**Task objective**
What is the number of lines in the entries that contain the word "return"? Answer with that figure alone.

Before-and-after page screenshots
.....

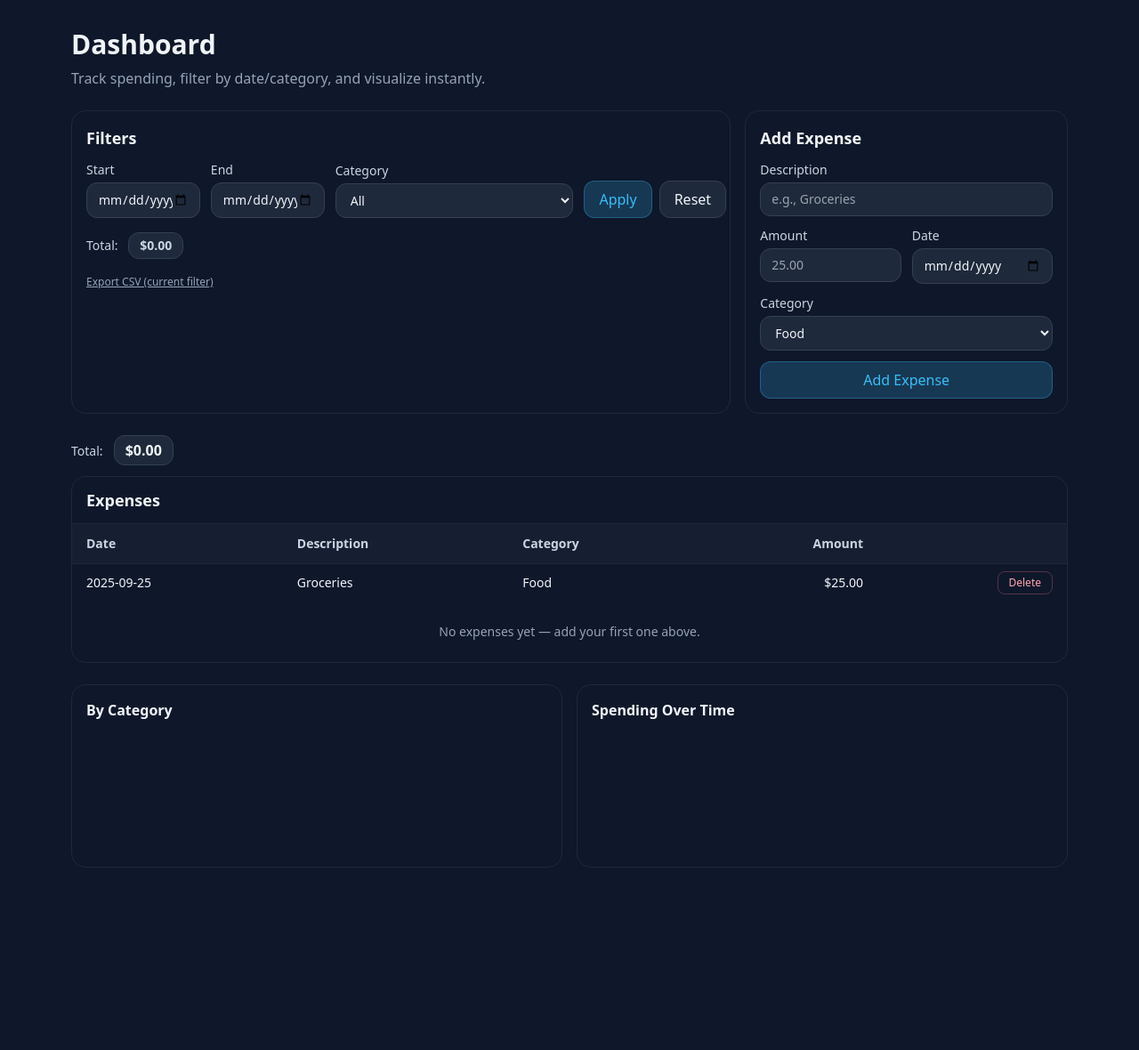
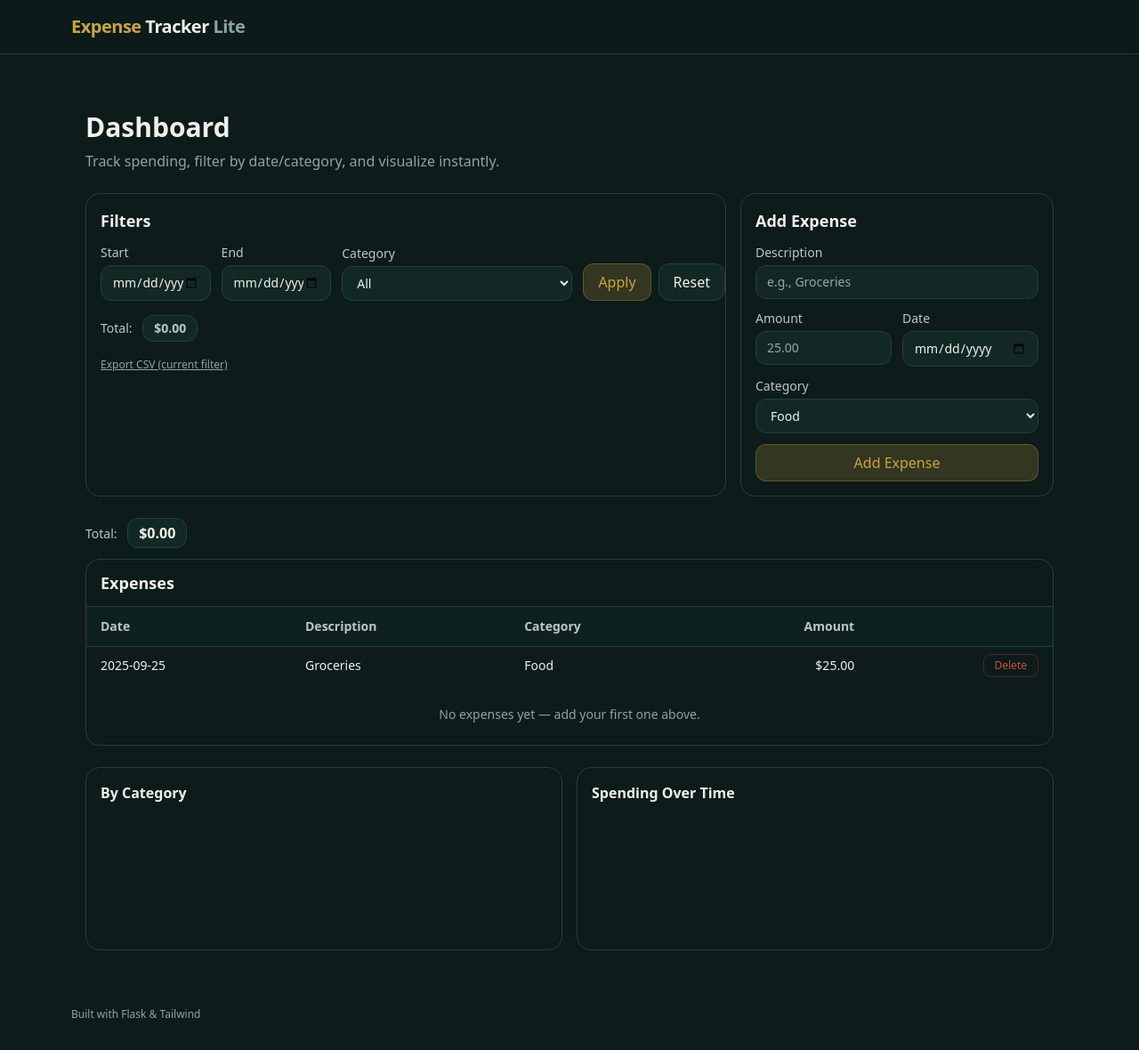
Before and after one commit to IshitaJain-code/Expense-Tracker, a Flask app: page / in a window 1280 px wide. Shown: the whole page at 89% size. Before the commit the page ends 975 px from the top, so only its background shows below. Run offline with Flask 3, Linux system fonts and the light colour scheme; some libraries are stand-ins or nearby versions.

Commit message:
feat: update frontend and save expenses to database

```diff
--- a/app.py
+++ b/app.py
@@ -1,6 +1,6 @@
-from flask import Flask , render_template
+from flask import Flask , render_template , request , url_for , make_response , flash , redirect
 from flask_sqlalchemy import SQLAlchemy
-from datetime import  date
+from datetime import date , datetime
 
 
 app=Flask(__name__)
@@ -8,6 +8,7 @@
 
 app.config['SQLALCHEMY_DATABASE_URI']='sqlite:///expenses.db'
 app.config['SQLALCHEMY_TRACK_MODIFICATIONS']=False
+app.config['SECRET_KEY']='your_secret_key'
 db=SQLAlchemy(app)
 
 class Expense(db.Model):
@@ -28,5 +29,47 @@
 def index():
     return render_template("index.html")
 
+
+@app.route("/add",methods=['POST'])
+def add():
+
+    description=(request.form.get("description") or "").strip()
+    amount_str=(request.form.get("amount")or "").strip()
+    category=(request.form.get("category")or "").strip()
+    date_str=(request.form.get("date")or "").strip()
+
+    if not description or not amount_str or not category:
+        flash("Please fill in all required fields.", "error")
+        return redirect(url_for("index"))
+    try:
+        amount=float(amount_str)
+        if amount <= 0:
+            raise ValueError
+    except ValueError:
+        flash("Please enter a valid positive amount.", "error")
+        return redirect(url_for("index"))
+
+    try:
+        date_obj=datetime.strptime(date_str,"%Y-%m-%d").date() if date_str else date.today()
+    except ValueError:
+        date_obj=date.today()
+
+    e=Expense(description=description,amount=amount,category=category,date=date_obj)
+    db.session.add(e)
+    db.session.commit()
+
+    flash("Expense added successfully!","success")
+    return redirect(url_for("index"))
+
+
+
+
+
+
+    print("Form received:",dict(request.form))
+    return make_response("Form received check the console")
+
+
+
 if __name__ == "__main__":
     app.run(debug=True)
--- a/templates/base.html
+++ b/templates/base.html
@@ -1,50 +1,166 @@
 <!DOCTYPE html>
+
 <html lang="en" class="h-full">
+
 <head>
+
   <meta charset="utf-8" />
-    <meta name="viewport" content="width=device-width, initial-scale=1" />
-    <title>{% block title %}Expense Tracker Lite{% endblock %}</title>
+
+  <meta
+    name="viewport"
+    content="width=device-width, initial-scale=1"
+  />
+
+  <title>
+    {% block title %}Expense Tracker Lite{% endblock %}
+  </title>
+
 
   <!-- Tailwind CDN -->
   <script src="https://cdn.tailwindcss.com"></script>
+
+
+  <!-- Tailwind Configuration -->
   <script>
     tailwind.config = {
       darkMode: "class",
-        theme: { extend: { colors: { brand: { DEFAULT: "#38bdf8" } } } },
+
+      theme: {
+        extend: {
+
+          colors: {
+
+            /* Brass / antique gold accent */
+            brand: {
+              DEFAULT: "#caa53d"
+            },
+
+            /* Backgrounds and borders */
+            surface: {
+              900: "#0d1b1a",
+              800: "#132824",
+              700: "#20423d"
+            },
+
+            /* Text colors */
+            ink: {
+              100: "#eef2ea",
+              300: "#b9c9c2",
+              400: "#8ea69d"
+            },
+
+            /* Delete / danger color */
+            danger: {
+              DEFAULT: "#c2542f"
+            }
+
+          }
+
+        }
+      }
     };
   </script>
+
+
   {% block head_extra %}{% endblock %}
+
 </head>
-  <body class="h-full bg-slate-900 text-slate-100">
-    <header class="border-b border-slate-800 bg-slate-900/60 backdrop-blur">
+
+
+<body class="h-full bg-surface-900 text-ink-100">
+
+
+  <!-- Header -->
+  <header
+    class="border-b border-surface-700 bg-surface-900/60 backdrop-blur"
+  >
+
     <div class="mx-auto max-w-6xl px-4 py-4">
-        <a href="#" class="text-xl font-bold tracking-tight">
-          <span class="text-brand">Expense</span> Tracker
-          <span class="text-slate-400">Lite</span>
+
+      <a
+        href="#"
+        class="text-xl font-bold tracking-tight"
+      >
+
+        <span class="text-brand">
+          Expense
+        </span>
+
+        Tracker
+
+        <span class="text-ink-400">
+          Lite
+        </span>
+
       </a>
+
     </div>
+
   </header>
 
+
+  <!-- Main Content -->
   <main class="mx-auto max-w-6xl px-4 py-8">
-      <!-- Flash messages -->
-      {% with messages = get_flashed_messages(with_categories=true) %} {% if
-      messages %}
+
+
+    <!-- Flash Messages -->
+
+    {% with messages = get_flashed_messages(with_categories=true) %}
+
+      {% if messages %}
+
         <div class="space-y-2 mb-4">
+
           {% for category, message in messages %}
+
             <div
-          class="rounded-xl px-4 py-3 text-sm {% if category == 'success' %} bg-emerald-500/10 text-emerald-300 border border-emerald-400/20 {% elif category == 'error' %} bg-rose-500/10 text-rose-300 border border-rose-400/20 {% else %} bg-slate-800 text-slate-200 border border-slate-700 {% endif %}"
+              class="rounded-xl px-4 py-3 text-sm
+              {% if category == 'success' %}
+                bg-brand/10 text-brand border border-brand/30
+
+              {% elif category == 'error' %}
+                bg-danger/10 text-red-300 border border-danger/30
+
+              {% else %}
+                bg-surface-800 text-ink-300 border border-surface-700
+              {% endif %}"
             >
+
               {{ message }}
+
             </div>
+
           {% endfor %}
+
         </div>
-      {% endif %} {% endwith %} {% block content %}{% endblock %}
+
+      {% endif %}
+
+    {% endwith %}
+
+
+    <!-- Page-specific content -->
+
+    {% block content %}{% endblock %}
+
+
   </main>
 
-    <footer class="mx-auto max-w-6xl px-4 pb-8 text-xs text-slate-500">
+
+  <!-- Footer -->
+
+  <footer
+    class="mx-auto max-w-6xl px-4 pb-8 text-xs text-ink-400"
+  >
+
     Built with Flask & Tailwind
+
   </footer>
 
+
   {% block body_end %}{% endblock %}
+
+
 </body>
+
 </html>
--- a/templates/index.html
+++ b/templates/index.html
@@ -1,53 +1,56 @@
-<!DOCTYPE html>
-<html lang="en" class="h-full">
-  <head>
-    <meta charset="utf-8" />
-    <meta name="viewport" content="width=device-width, initial-scale=1" />
-    <title>Dashboard · Expense Tracker</title>
+{% extends "base.html" %}
 
-    <!-- Tailwind CDN -->
-    <script src="https://cdn.tailwindcss.com"></script>
-    <script>
-      tailwind.config = {
-        darkMode: "class",
-        theme: { extend: { colors: { brand: { DEFAULT: "#38bdf8" } } } },
-      };
-    </script>
+{% block title %}Dashboard · Expense Tracker{% endblock %}
+
+{% block head_extra %}
 <script src="https://cdn.jsdelivr.net/npm/chart.js"></script>
-  </head>
-  <body class="h-full bg-slate-900 text-slate-100">
+{% endblock %}
+
+{% block content %}
+
 <main class="mx-auto max-w-6xl px-4 py-8">
+
   <h1 class="text-3xl font-semibold mb-2">Dashboard</h1>
-      <p class="text-slate-400 mb-6">
+
+  <p class="text-ink-400 mb-6">
     Track spending, filter by date/category, and visualize instantly.
   </p>
 
   <!-- Filters + Add form -->
   <div class="grid grid-cols-1 lg:grid-cols-3 gap-4">
+
     <!-- Filters -->
     <section
-          class="lg:col-span-2 rounded-2xl border border-slate-800 bg-slate-900 p-4"
+      class="lg:col-span-2 rounded-2xl border border-surface-700 bg-surface-900 p-4"
     >
+
       <h2 class="text-lg font-semibold mb-3">Filters</h2>
+
       <form class="grid grid-cols-1 md:grid-cols-5 gap-3 items-end pr-5">
+
         <label class="text-sm">
-              <span class="block mb-1 text-slate-300">Start</span>
+          <span class="block mb-1 text-ink-300">Start</span>
+
           <input
             type="date"
-                class="w-full rounded-xl bg-slate-800 border border-slate-700 px-3 py-2 text-slate-100"
+            class="w-full rounded-xl bg-surface-800 border border-surface-700 px-3 py-2 text-ink-100"
           />
         </label>
+
         <label class="text-sm">
-              <span class="block mb-1 text-slate-300">End</span>
+          <span class="block mb-1 text-ink-300">End</span>
+
           <input
             type="date"
-                class="w-full rounded-xl bg-slate-800 border border-slate-700 px-3 py-2 text-slate-100"
+            class="w-full rounded-xl bg-surface-800 border border-surface-700 px-3 py-2 text-ink-100"
           />
         </label>
+
         <label class="text-sm md:col-span-2">
-              <span class="block mb-1 text-slate-300">Category</span>
+          <span class="block mb-1 text-ink-300">Category</span>
+
           <select
-                class="w-full rounded-xl bg-slate-800 border border-slate-700 px-3 py-2 text-slate-100"
+            class="w-full rounded-xl bg-surface-800 border border-surface-700 px-3 py-2 text-ink-100"
           >
             <option value="">All</option>
             <option>Food</option>
@@ -55,154 +58,294 @@
             <option>Utilities</option>
           </select>
         </label>
+
         <div class="flex gap-2">
+
           <button
             class="rounded-xl bg-brand/20 hover:bg-brand/30 text-brand px-4 py-2 border border-brand/30"
             type="submit"
           >
             Apply
           </button>
+
           <a
-                class="rounded-xl bg-slate-800 hover:bg-slate-700 px-4 py-2 border border-slate-700"
+            class="rounded-xl bg-surface-800 hover:bg-surface-700 px-4 py-2 border border-surface-700"
             href="#"
-                >Reset</a
           >
+            Reset
+          </a>
+
         </div>
+
       </form>
 
       <!-- Total -->
-          <div class="mt-4 text-sm text-slate-300">
+      <div class="mt-4 text-sm text-ink-300">
+
         <span class="mr-2">Total:</span>
+
         <span
-              class="inline-block rounded-xl border border-slate-700 bg-slate-800 px-3 py-1 font-semibold"
+          class="inline-block rounded-xl border border-surface-700 bg-surface-800 px-3 py-1 font-semibold"
         >
           $0.00
         </span>
+
       </div>
 
       <!-- Export link -->
       <div class="mt-3">
+
         <a
-              class="text-xs text-slate-400 hover:text-brand underline"
+          class="text-xs text-ink-400 hover:text-brand underline"
           href="#"
         >
           Export CSV (current filter)
         </a>
+
       </div>
+
     </section>
 
+
     <!-- Add Expense -->
-        <section class="rounded-2xl border border-slate-800 bg-slate-900 p-4">
+    <section
+      class="rounded-2xl border border-surface-700 bg-surface-900 p-4"
+    >
+
       <h2 class="text-lg font-semibold mb-3">Add Expense</h2>
-          <form class="space-y-3">
+
+      <form method="POST" action="{{ url_for('add') }}" class="space-y-3">
+
         <label class="block text-sm">
-              <span class="mb-1 block text-slate-300">Description</span>
+
+          <span class="mb-1 block text-ink-300">
+            Description
+          </span>
+
           <input
+            name="description"
             placeholder="e.g., Groceries"
-                class="w-full rounded-xl bg-slate-800 border border-slate-700 px-3 py-2 text-slate-100"
+            class="w-full rounded-xl bg-surface-800 border border-surface-700 px-3 py-2 text-ink-100"
           />
+
         </label>
+
+
         <div class="grid grid-cols-2 gap-3">
+
           <label class="block text-sm">
-                <span class="mb-1 block text-slate-300">Amount</span>
+
+            <span class="mb-1 block text-ink-300">
+              Amount
+            </span>
+
             <input
+              name="amount"
               type="number"
               step="0.01"
               min="0.01"
               placeholder="25.00"
-                  class="w-full rounded-xl bg-slate-800 border border-slate-700 px-3 py-2 text-slate-100"
+              class="w-full rounded-xl bg-surface-800 border border-surface-700 px-3 py-2 text-ink-100"
             />
+
           </label>
+
+
           <label class="block text-sm">
-                <span class="mb-1 block text-slate-300">Date</span>
+
+            <span class="mb-1 block text-ink-300">
+              Date
+            </span>
+
             <input
+              name="date"
               type="date"
-                  class="w-full rounded-xl bg-slate-800 border border-slate-700 px-3 py-2 text-slate-100"
+              class="w-full rounded-xl bg-surface-800 border border-surface-700 px-3 py-2 text-ink-100"
             />
+
           </label>
+
         </div>
+
+
         <label class="block text-sm">
-              <span class="mb-1 block text-slate-300">Category</span>
-              <select
-                class="w-full rounded-xl bg-slate-800 border border-slate-700 px-3 py-2 text-slate-100"
+
+          <span class="mb-1 block text-ink-300">
+            Category
+          </span>
+
+          <select name="category"
+            class="w-full rounded-xl bg-surface-800 border border-surface-700 px-3 py-2 text-ink-100"
           >
+
             <option>Food</option>
             <option>Transport</option>
             <option>Rent</option>
             <option>Utilities</option>
+
           </select>
+
         </label>
+
+
         <button
           class="w-full rounded-xl bg-brand/20 hover:bg-brand/30 text-brand px-4 py-2 border border-brand/30"
           type="submit"
         >
           Add Expense
         </button>
+
       </form>
+
     </section>
+
   </div>
+
 
   <!-- Total (global) -->
   <div class="mb-3 mt-6">
-        <span class="text-sm text-slate-300 mr-2">Total:</span>
+
+    <span class="text-sm text-ink-300 mr-2">
+      Total:
+    </span>
+
     <span
-          class="inline-block rounded-xl border border-slate-700 bg-slate-800 px-3 py-1 font-semibold"
+      class="inline-block rounded-xl border border-surface-700 bg-surface-800 px-3 py-1 font-semibold"
     >
       $0.00
     </span>
+
   </div>
 
+
   <!-- Expenses table -->
-      <section class="rounded-2xl border border-slate-800 bg-slate-900">
-        <div class="px-4 py-3 border-b border-slate-800">
-          <h2 class="text-lg font-semibold">Expenses</h2>
+  <section
+    class="rounded-2xl border border-surface-700 bg-surface-900"
+  >
+
+    <div class="px-4 py-3 border-b border-surface-700">
+
+      <h2 class="text-lg font-semibold">
+        Expenses
+      </h2>
+
     </div>
+
+
     <div class="overflow-x-auto">
+
       <table class="min-w-full text-sm">
-            <thead class="text-slate-300 bg-slate-800/50">
+
+        <thead class="text-ink-300 bg-surface-800/50">
+
           <tr>
-                <th class="text-left px-4 py-3">Date</th>
-                <th class="text-left px-4 py-3">Description</th>
-                <th class="text-left px-4 py-3">Category</th>
-                <th class="text-right px-4 py-3">Amount</th>
+
+            <th class="text-left px-4 py-3">
+              Date
+            </th>
+
+            <th class="text-left px-4 py-3">
+              Description
+            </th>
+
+            <th class="text-left px-4 py-3">
+              Category
+            </th>
+
+            <th class="text-right px-4 py-3">
+              Amount
+            </th>
+
             <th class="px-4 py-3"></th>
+
           </tr>
+
         </thead>
+
+
         <tbody>
-              <tr class="border-t border-slate-800 hover:bg-slate-800/30">
-                <td class="px-4 py-2">2025-09-25</td>
-                <td class="px-4 py-2">Groceries</td>
-                <td class="px-4 py-2">Food</td>
-                <td class="px-4 py-2 text-right">$25.00</td>
+
+          <tr class="border-t border-surface-700 hover:bg-surface-800/30">
+
+            <td class="px-4 py-2">
+              2025-09-25
+            </td>
+
+            <td class="px-4 py-2">
+              Groceries
+            </td>
+
+            <td class="px-4 py-2">
+              Food
+            </td>
+
             <td class="px-4 py-2 text-right">
+              $25.00
+            </td>
+
+            <td class="px-4 py-2 text-right">
+
               <button
-                    class="text-rose-300 hover:text-rose-200 text-xs border border-rose-400/30 px-3 py-1 rounded-lg"
+                class="text-danger hover:text-danger/80 text-xs border border-danger/30 px-3 py-1 rounded-lg"
               >
                 Delete
               </button>
+
             </td>
+
           </tr>
+
+
           <tr>
-                <td colspan="5" class="px-4 py-6 text-center text-slate-400">
+
+            <td
+              colspan="5"
+              class="px-4 py-6 text-center text-ink-400"
+            >
               No expenses yet — add your first one above.
             </td>
+
           </tr>
+
         </tbody>
+
       </table>
+
     </div>
+
   </section>
+
 
   <!-- Charts -->
   <section class="mt-6 grid grid-cols-1 lg:grid-cols-2 gap-4">
-        <div class="rounded-2xl border border-slate-800 bg-slate-900 p-4">
-          <h3 class="font-semibold mb-2">By Category</h3>
+
+    <div
+      class="rounded-2xl border border-surface-700 bg-surface-900 p-4"
+    >
+
+      <h3 class="font-semibold mb-2">
+        By Category
+      </h3>
+
       <canvas id="catChart" height="140"></canvas>
+
     </div>
-        <div class="rounded-2xl border border-slate-800 bg-slate-900 p-4">
-          <h3 class="font-semibold mb-2">Spending Over Time</h3>
+
+
+    <div
+      class="rounded-2xl border border-surface-700 bg-surface-900 p-4"
+    >
+
+      <h3 class="font-semibold mb-2">
+        Spending Over Time
+      </h3>
+
       <canvas id="dayChart" height="140"></canvas>
+
     </div>
+
   </section>
+
 </main>
-  </body>
-</html>
+
+{% endblock %}
```
Lines whose indentation alone changed are shown as unchanged.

.....

**Reply**
5